Abrina took this photo of me last year and I am happy to report that the off-the-shoulder trend and all its variations are still in style. The subject of baring shoulders came up with my good friends recently and nothing feels better than a fashion conversation with a friend. We talked about how challenging dressing can be as you age and its affect on your self esteem. Things you once thought nothing about wearing now make you stop and take notice. But as I looked at my friends, beautiful and stunning in their off-the-shoulder tops, I knew they were on to something. As it turns out shoulders don’t seem to age. They are unaffected by the years. We all agreed; rather than focus on what is changing or making us feel insecure, it is so much better to highlight those features that make you feel good.
Photo by Abrina Hyatt
I live dangerously close to a high-end mall; The Short Hills Mall in New Jersey is always hopping – teaming with people, rain or shine. That is why when I read Steven Kurutz’s “An Ode to Shopping Malls” in the New York Times reflection of filmmaker Dan Bell’s powerful Dead Malls Series on YouTube – visual tributes to dead malls in working-class and rural communities across America – I was stunned.
Bell’s inspiration came when he returned to his favorite childhood haunt, The Owings Mills Mall, in the suburbs of Baltimore, Maryland – after almost a decade. It had been that long since Bell had been in that mall, or any mall. The year was 2015, and what Bell found shocked him. “The first moment kind of took my breath away, because it was this entire corridor of nothing … They had loud pop music echoing through the mall, and I’m looking down this corridor, and there’s no people, no stores open,” Mr. Bell said. “It was really a sobering moment.”
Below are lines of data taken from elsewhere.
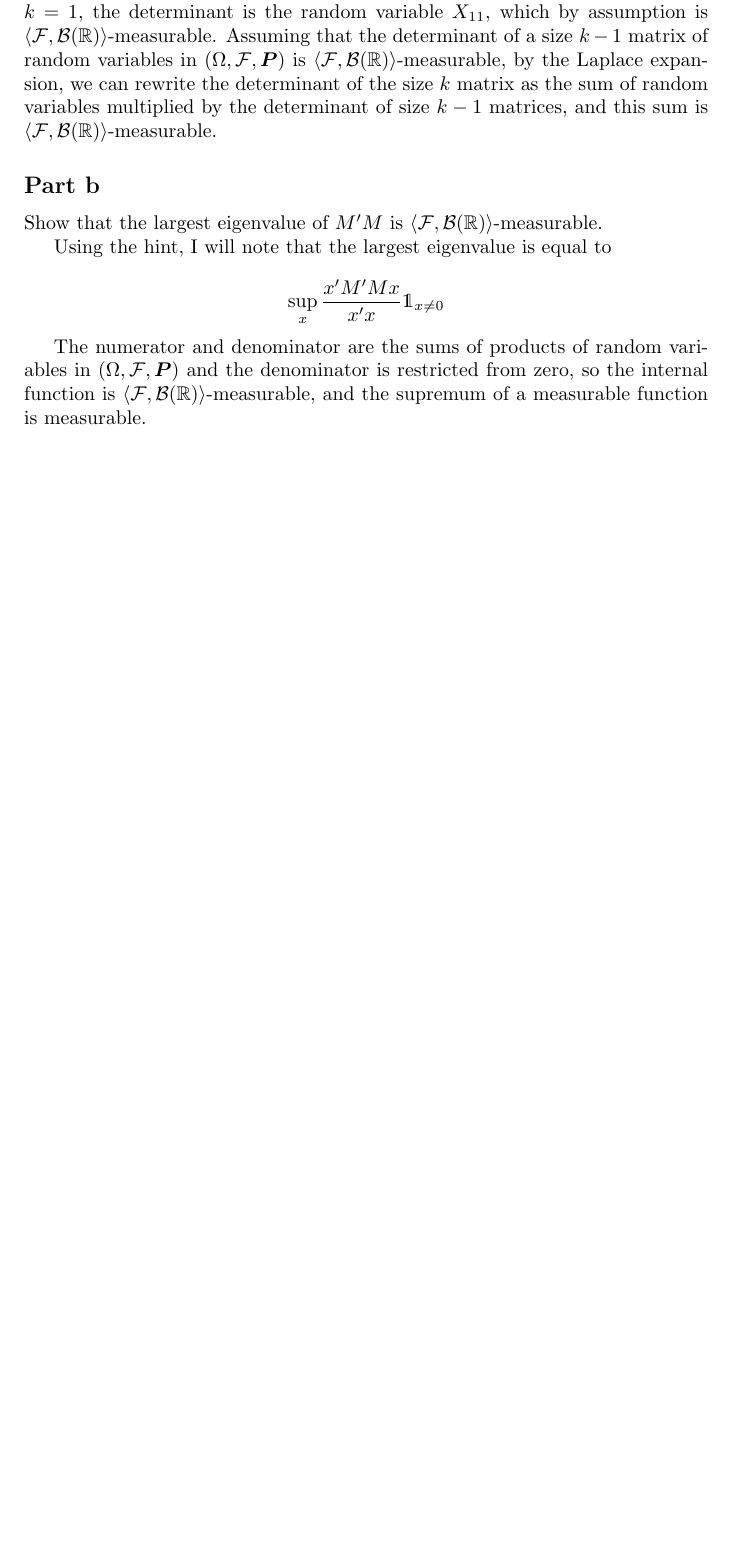
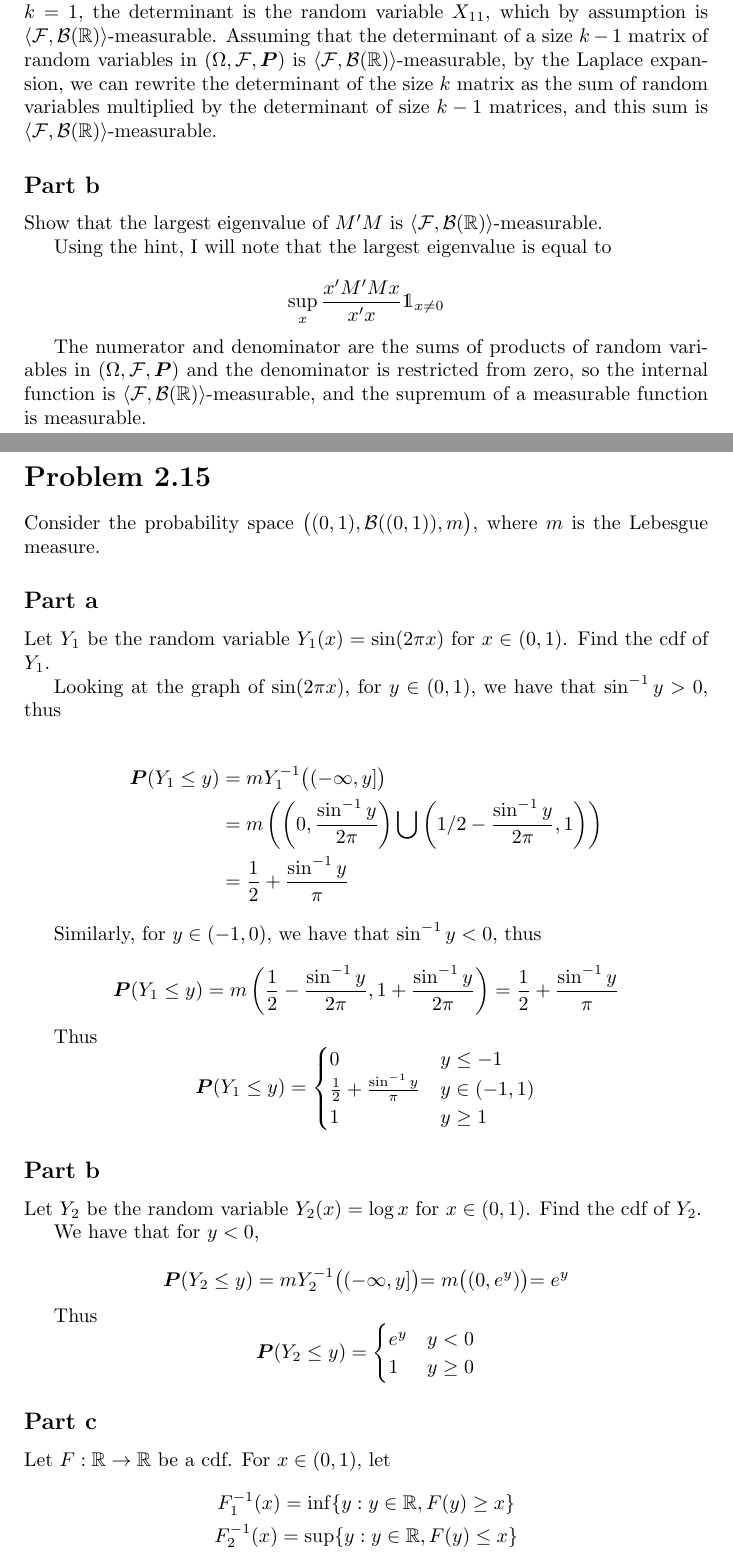
Before and after one commit to aulchen/athreya_lahiri, a LaTeX document (Chapter02.tex): part of page 3 of 3 before the commit and two parts of pages 3 and 4 of 6 after it, the two joined at a grey line, cut so that both start at the same text, the shorter picture padded with empty space. Compiled offline with pdfLaTeX.

Commit message:
Finished 2.16 and started 2.15

```diff
--- a/Chapter02.tex
+++ b/Chapter02.tex
@@ -141,3 +141,61 @@ Using the hint, I will note that the largest eigenvalue is equal to
 
 The numerator and denominator are the sums of products of random variables in $(\Omega, \F, \prob)$ and the denominator is restricted from zero, so the internal function is $\langle \F, \B(\R) \rangle$-measurable, and the supremum of a measurable function is measurable.
 
+\section*{Problem 2.15}
+
+Consider the probability space $\bigl((0, 1), \B((0, 1)), m \bigl)$, where $m$ is the Lebesgue measure.
+
+\subsection*{Part a}
+
+Let $Y_1$ be the random variable $Y_1(x) = \sin(2\pi x)$ for $x \in (0, 1)$. Find the cdf of $Y_1$.
+
+Looking at the graph of $\sin(2\pi x)$, for $y \in (0, 1)$, we have that $\sin^{-1} y > 0$, thus
+
+\begin{align*}
+\prob(Y_1 \leq y) &= mY_1^{-1}\bigl( (-\infty, y] \bigr)\\
+&= m\left( \left(0, \frac{\sin^{-1}y}{2\pi}\right) \bigcup \left(1/2 - \frac{\sin^{-1}y}{2\pi}, 1\right)  \right)\\
+&= \frac{1}{2} + \frac{\sin^{-1}y}{\pi}
+\end{align*}
+
+Similarly, for $y \in (-1, 0)$, we have that $\sin^{-1} y < 0$, thus
+
+\[
+\prob(Y_1 \leq y) = m\left( \frac{1}{2} - \frac{\sin^{-1}y}{2\pi}, 1 + \frac{\sin^{-1}y}{2\pi} \right) = \frac{1}{2} + \frac{\sin^{-1}y}{\pi}
+\]
+
+Thus
+\[
+\prob(Y_1 \leq y) =
+\begin{cases}
+0 & y \leq -1 \\
+\frac{1}{2} + \frac{\sin^{-1}y}{\pi} & y \in (-1, 1) \\
+1 & y \geq 1
+\end{cases}
+\]
+
+\subsection*{Part b}
+
+Let $Y_2$ be the random variable $Y_2(x) = \log x$ for $x \in (0, 1)$. Find the cdf of $Y_2$.
+
+We have that for $y < 0$,
+
+\[
+\prob(Y_2 \leq y) = mY_2^{-1}\bigl( (-\infty, y] \bigl) = m\bigl( (0, e^y) \bigl) = e^y
+\]
+
+Thus
+\[
+\prob(Y_2 \leq y) =
+\begin{cases}
+e^y & y < 0 \\
+1 & y \geq 0
+\end{cases}
+\]
+
+\subsection*{Part c}
+
+Let $F: \R \rightarrow \R$ be a cdf. For $x \in (0, 1)$, let
+\begin{gather*}
+F_1^{-1}(x) = \inf\{ y: y \in \R, F(y) \geq x\} \\
+F_2^{-1}(x) = \sup\{ y: y \in \R, F(y) \leq x\}
+\end{gather*}
```
Also changed, not shown: Chapter02.pdf, Chapter02.tex (58 more changed lines).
Like many of us who grew up in the 1980s, the mall held a special place in our growing up (think of Fast Times at Ridgemont High, 1982!) – shopping, food courts, escalators, make-up trials, socializing – it all happened at the mall. Mr. Bell visits the dead malls only; the ones in rural and working-class communities – he is less interested in the upscale, wealthier malls, where businesses continue to do well. One feels an emptiness watching Bell’s Dead Malls Series, even if you are conflicted with the idea of massive consumerism. I actually never loved malls, I still don’t – but the fact that they are dying leaves me feeling melancholy and lonely. Like a piece of my youth has left me.